→ Recorded data
◇ ◇ ◇

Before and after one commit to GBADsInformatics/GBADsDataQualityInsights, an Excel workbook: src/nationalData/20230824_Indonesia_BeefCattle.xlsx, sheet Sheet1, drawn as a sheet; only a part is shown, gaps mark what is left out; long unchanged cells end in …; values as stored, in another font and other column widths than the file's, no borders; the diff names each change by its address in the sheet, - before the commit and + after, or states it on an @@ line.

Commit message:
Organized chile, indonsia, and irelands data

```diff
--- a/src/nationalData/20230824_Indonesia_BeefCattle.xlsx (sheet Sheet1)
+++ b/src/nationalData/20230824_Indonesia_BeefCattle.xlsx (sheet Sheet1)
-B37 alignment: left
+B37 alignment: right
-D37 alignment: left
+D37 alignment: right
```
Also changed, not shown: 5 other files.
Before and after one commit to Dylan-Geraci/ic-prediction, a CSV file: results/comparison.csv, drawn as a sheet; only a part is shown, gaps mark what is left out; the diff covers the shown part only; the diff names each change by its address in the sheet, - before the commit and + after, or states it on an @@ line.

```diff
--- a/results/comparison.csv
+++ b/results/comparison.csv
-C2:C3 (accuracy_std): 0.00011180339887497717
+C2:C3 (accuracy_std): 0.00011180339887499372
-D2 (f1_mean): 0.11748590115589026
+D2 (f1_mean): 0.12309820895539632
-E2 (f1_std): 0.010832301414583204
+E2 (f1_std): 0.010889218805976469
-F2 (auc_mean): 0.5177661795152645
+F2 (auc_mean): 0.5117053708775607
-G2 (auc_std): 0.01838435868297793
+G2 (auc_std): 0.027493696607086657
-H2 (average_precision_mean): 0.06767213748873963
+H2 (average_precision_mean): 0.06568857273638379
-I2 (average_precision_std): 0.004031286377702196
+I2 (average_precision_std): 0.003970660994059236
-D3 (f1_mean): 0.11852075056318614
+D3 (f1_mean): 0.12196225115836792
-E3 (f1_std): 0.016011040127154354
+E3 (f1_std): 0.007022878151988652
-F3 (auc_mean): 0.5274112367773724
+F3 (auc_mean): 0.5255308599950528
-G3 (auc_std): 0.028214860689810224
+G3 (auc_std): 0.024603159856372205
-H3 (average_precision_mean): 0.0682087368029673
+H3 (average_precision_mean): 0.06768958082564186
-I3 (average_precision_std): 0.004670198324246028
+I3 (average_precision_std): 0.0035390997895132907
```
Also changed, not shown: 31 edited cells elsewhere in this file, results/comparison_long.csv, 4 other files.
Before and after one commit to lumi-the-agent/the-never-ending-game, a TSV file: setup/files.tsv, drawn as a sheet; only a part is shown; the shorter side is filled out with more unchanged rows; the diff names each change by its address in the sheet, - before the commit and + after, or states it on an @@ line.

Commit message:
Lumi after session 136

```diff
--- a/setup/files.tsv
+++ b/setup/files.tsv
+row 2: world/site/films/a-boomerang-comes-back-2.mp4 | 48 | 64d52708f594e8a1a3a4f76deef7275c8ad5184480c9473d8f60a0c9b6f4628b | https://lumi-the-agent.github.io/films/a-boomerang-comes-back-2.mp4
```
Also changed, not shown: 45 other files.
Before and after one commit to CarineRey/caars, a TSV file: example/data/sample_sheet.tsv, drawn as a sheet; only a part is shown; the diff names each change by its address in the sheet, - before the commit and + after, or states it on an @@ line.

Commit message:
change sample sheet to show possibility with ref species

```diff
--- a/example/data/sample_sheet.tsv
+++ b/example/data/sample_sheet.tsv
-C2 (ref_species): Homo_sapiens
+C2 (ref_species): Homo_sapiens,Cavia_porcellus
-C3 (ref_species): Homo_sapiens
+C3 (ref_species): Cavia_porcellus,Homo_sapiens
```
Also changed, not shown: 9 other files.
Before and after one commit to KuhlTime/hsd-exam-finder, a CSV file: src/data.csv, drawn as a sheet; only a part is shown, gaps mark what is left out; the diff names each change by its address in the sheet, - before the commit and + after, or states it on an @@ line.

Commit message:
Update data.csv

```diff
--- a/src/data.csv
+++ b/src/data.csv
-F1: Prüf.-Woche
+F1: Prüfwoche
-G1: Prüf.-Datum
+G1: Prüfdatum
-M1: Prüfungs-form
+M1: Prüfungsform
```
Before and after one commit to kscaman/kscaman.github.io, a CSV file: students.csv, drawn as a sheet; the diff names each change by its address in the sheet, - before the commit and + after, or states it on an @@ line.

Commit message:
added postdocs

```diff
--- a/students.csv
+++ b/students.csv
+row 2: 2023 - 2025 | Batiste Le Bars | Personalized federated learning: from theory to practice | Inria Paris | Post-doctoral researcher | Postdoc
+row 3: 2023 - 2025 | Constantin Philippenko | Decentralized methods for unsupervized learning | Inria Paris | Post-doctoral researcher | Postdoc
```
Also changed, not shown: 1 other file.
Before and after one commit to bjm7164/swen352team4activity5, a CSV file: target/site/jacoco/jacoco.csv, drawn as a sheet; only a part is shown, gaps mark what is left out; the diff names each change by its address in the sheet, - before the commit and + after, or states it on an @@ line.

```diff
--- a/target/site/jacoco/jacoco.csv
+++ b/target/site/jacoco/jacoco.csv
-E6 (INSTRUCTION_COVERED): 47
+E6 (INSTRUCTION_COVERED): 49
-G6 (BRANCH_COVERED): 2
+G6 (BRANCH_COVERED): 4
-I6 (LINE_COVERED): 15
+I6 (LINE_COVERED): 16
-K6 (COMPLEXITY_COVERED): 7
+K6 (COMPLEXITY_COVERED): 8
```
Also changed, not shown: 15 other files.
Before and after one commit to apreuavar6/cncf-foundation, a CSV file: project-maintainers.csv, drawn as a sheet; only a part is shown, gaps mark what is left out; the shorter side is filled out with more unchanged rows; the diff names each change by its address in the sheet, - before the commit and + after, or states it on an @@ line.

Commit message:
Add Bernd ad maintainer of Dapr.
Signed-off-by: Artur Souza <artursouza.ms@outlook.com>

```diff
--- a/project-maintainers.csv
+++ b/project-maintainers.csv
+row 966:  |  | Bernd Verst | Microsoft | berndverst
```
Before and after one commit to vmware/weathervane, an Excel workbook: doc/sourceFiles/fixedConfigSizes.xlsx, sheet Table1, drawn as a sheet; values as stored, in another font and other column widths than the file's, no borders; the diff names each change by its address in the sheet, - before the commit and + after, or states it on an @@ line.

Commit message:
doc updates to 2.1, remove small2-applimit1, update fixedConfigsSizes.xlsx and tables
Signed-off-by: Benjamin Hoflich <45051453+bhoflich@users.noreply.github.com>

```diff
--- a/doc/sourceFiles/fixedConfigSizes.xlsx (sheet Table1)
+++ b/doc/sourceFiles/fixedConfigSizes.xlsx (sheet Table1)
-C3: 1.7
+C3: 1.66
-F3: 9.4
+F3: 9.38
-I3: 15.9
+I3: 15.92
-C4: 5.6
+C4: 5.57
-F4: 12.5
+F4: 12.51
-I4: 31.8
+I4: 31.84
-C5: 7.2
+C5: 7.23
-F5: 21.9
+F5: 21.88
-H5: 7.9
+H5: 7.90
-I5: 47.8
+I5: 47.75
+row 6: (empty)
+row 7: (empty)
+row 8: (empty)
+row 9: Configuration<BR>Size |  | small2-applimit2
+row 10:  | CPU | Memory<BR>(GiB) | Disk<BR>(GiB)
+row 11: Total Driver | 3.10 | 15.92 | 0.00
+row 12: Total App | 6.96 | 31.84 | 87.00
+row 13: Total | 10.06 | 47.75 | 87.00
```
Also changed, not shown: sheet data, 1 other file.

◇ ◇ ◇

→ TASK REQUIREMENTS
Each line of the data must be written out exactly as it appears.

→ EXERCISE RESULT
Before and after one commit to GBADsInformatics/GBADsDataQualityInsights, an Excel workbook: src/nationalData/20230824_Indonesia_BeefCattle.xlsx, sheet Sheet1, drawn as a sheet; only a part is shown, gaps mark what is left out; long unchanged cells end in …; values as stored, in another font and other column widths than the file's, no borders; the diff names each change by its address in the sheet, - before the commit and + after, or states it on an @@ line.

Commit message:
Organized chile, indonsia, and irelands data

```diff
--- a/src/nationalData/20230824_Indonesia_BeefCattle.xlsx (sheet Sheet1)
+++ b/src/nationalData/20230824_Indonesia_BeefCattle.xlsx (sheet Sheet1)
-B37 alignment: left
+B37 alignment: right
-D37 alignment: left
+D37 alignment: right
```
Also changed, not shown: 5 other files.
Before and after one commit to Dylan-Geraci/ic-prediction, a CSV file: results/comparison.csv, drawn as a sheet; only a part is shown, gaps mark what is left out; the diff covers the shown part only; the diff names each change by its address in the sheet, - before the commit and + after, or states it on an @@ line.

```diff
--- a/results/comparison.csv
+++ b/results/comparison.csv
-C2:C3 (accuracy_std): 0.00011180339887497717
+C2:C3 (accuracy_std): 0.00011180339887499372
-D2 (f1_mean): 0.11748590115589026
+D2 (f1_mean): 0.12309820895539632
-E2 (f1_std): 0.010832301414583204
+E2 (f1_std): 0.010889218805976469
-F2 (auc_mean): 0.5177661795152645
+F2 (auc_mean): 0.5117053708775607
-G2 (auc_std): 0.01838435868297793
+G2 (auc_std): 0.027493696607086657
-H2 (average_precision_mean): 0.06767213748873963
+H2 (average_precision_mean): 0.06568857273638379
-I2 (average_precision_std): 0.004031286377702196
+I2 (average_precision_std): 0.003970660994059236
-D3 (f1_mean): 0.11852075056318614
+D3 (f1_mean): 0.12196225115836792
-E3 (f1_std): 0.016011040127154354
+E3 (f1_std): 0.007022878151988652
-F3 (auc_mean): 0.5274112367773724
+F3 (auc_mean): 0.5255308599950528
-G3 (auc_std): 0.028214860689810224
+G3 (auc_std): 0.024603159856372205
-H3 (average_precision_mean): 0.0682087368029673
+H3 (average_precision_mean): 0.06768958082564186
-I3 (average_precision_std): 0.004670198324246028
+I3 (average_precision_std): 0.0035390997895132907
```
Also changed, not shown: 31 edited cells elsewhere in this file, results/comparison_long.csv, 4 other files.
Before and after one commit to lumi-the-agent/the-never-ending-game, a TSV file: setup/files.tsv, drawn as a sheet; only a part is shown; the shorter side is filled out with more unchanged rows; the diff names each change by its address in the sheet, - before the commit and + after, or states it on an @@ line.

Commit message:
Lumi after session 136

```diff
--- a/setup/files.tsv
+++ b/setup/files.tsv
+row 2: world/site/films/a-boomerang-comes-back-2.mp4 | 48 | 64d52708f594e8a1a3a4f76deef7275c8ad5184480c9473d8f60a0c9b6f4628b | https://lumi-the-agent.github.io/films/a-boomerang-comes-back-2.mp4
```
Also changed, not shown: 45 other files.
Before and after one commit to CarineRey/caars, a TSV file: example/data/sample_sheet.tsv, drawn as a sheet; only a part is shown; the diff names each change by its address in the sheet, - before the commit and + after, or states it on an @@ line.

Commit message:
change sample sheet to show possibility with ref species

```diff
--- a/example/data/sample_sheet.tsv
+++ b/example/data/sample_sheet.tsv
-C2 (ref_species): Homo_sapiens
+C2 (ref_species): Homo_sapiens,Cavia_porcellus
-C3 (ref_species): Homo_sapiens
+C3 (ref_species): Cavia_porcellus,Homo_sapiens
```
Also changed, not shown: 9 other files.
Before and after one commit to KuhlTime/hsd-exam-finder, a CSV file: src/data.csv, drawn as a sheet; only a part is shown, gaps mark what is left out; the diff names each change by its address in the sheet, - before the commit and + after, or states it on an @@ line.

Commit message:
Update data.csv

```diff
--- a/src/data.csv
+++ b/src/data.csv
-F1: Prüf.-Woche
+F1: Prüfwoche
-G1: Prüf.-Datum
+G1: Prüfdatum
-M1: Prüfungs-form
+M1: Prüfungsform
```
Before and after one commit to kscaman/kscaman.github.io, a CSV file: students.csv, drawn as a sheet; the diff names each change by its address in the sheet, - before the commit and + after, or states it on an @@ line.

Commit message:
added postdocs

```diff
--- a/students.csv
+++ b/students.csv
+row 2: 2023 - 2025 | Batiste Le Bars | Personalized federated learning: from theory to practice | Inria Paris | Post-doctoral researcher | Postdoc
+row 3: 2023 - 2025 | Constantin Philippenko | Decentralized methods for unsupervized learning | Inria Paris | Post-doctoral researcher | Postdoc
```
Also changed, not shown: 1 other file.
Before and after one commit to bjm7164/swen352team4activity5, a CSV file: target/site/jacoco/jacoco.csv, drawn as a sheet; only a part is shown, gaps mark what is left out; the diff names each change by its address in the sheet, - before the commit and + after, or states it on an @@ line.

```diff
--- a/target/site/jacoco/jacoco.csv
+++ b/target/site/jacoco/jacoco.csv
-E6 (INSTRUCTION_COVERED): 47
+E6 (INSTRUCTION_COVERED): 49
-G6 (BRANCH_COVERED): 2
+G6 (BRANCH_COVERED): 4
-I6 (LINE_COVERED): 15
+I6 (LINE_COVERED): 16
-K6 (COMPLEXITY_COVERED): 7
+K6 (COMPLEXITY_COVERED): 8
```
Also changed, not shown: 15 other files.
Before and after one commit to apreuavar6/cncf-foundation, a CSV file: project-maintainers.csv, drawn as a sheet; only a part is shown, gaps mark what is left out; the shorter side is filled out with more unchanged rows; the diff names each change by its address in the sheet, - before the commit and + after, or states it on an @@ line.

Commit message:
Add Bernd ad maintainer of Dapr.
Signed-off-by: Artur Souza <artursouza.ms@outlook.com>

```diff
--- a/project-maintainers.csv
+++ b/project-maintainers.csv
+row 966:  |  | Bernd Verst | Microsoft | berndverst
```
Before and after one commit to vmware/weathervane, an Excel workbook: doc/sourceFiles/fixedConfigSizes.xlsx, sheet Table1, drawn as a sheet; values as stored, in another font and other column widths than the file's, no borders; the diff names each change by its address in the sheet, - before the commit and + after, or states it on an @@ line.

Commit message:
doc updates to 2.1, remove small2-applimit1, update fixedConfigsSizes.xlsx and tables
Signed-off-by: Benjamin Hoflich <45051453+bhoflich@users.noreply.github.com>

```diff
--- a/doc/sourceFiles/fixedConfigSizes.xlsx (sheet Table1)
+++ b/doc/sourceFiles/fixedConfigSizes.xlsx (sheet Table1)
-C3: 1.7
+C3: 1.66
-F3: 9.4
+F3: 9.38
-I3: 15.9
+I3: 15.92
-C4: 5.6
+C4: 5.57
-F4: 12.5
+F4: 12.51
-I4: 31.8
+I4: 31.84
-C5: 7.2
+C5: 7.23
-F5: 21.9
+F5: 21.88
-H5: 7.9
+H5: 7.90
-I5: 47.8
+I5: 47.75
+row 6: (empty)
+row 7: (empty)
+row 8: (empty)
+row 9: Configuration<BR>Size |  | small2-applimit2
+row 10:  | CPU | Memory<BR>(GiB) | Disk<BR>(GiB)
+row 11: Total Driver | 3.10 | 15.92 | 0.00
+row 12: Total App | 6.96 | 31.84 | 87.00
+row 13: Total | 10.06 | 47.75 | 87.00
```
Also changed, not shown: sheet data, 1 other file.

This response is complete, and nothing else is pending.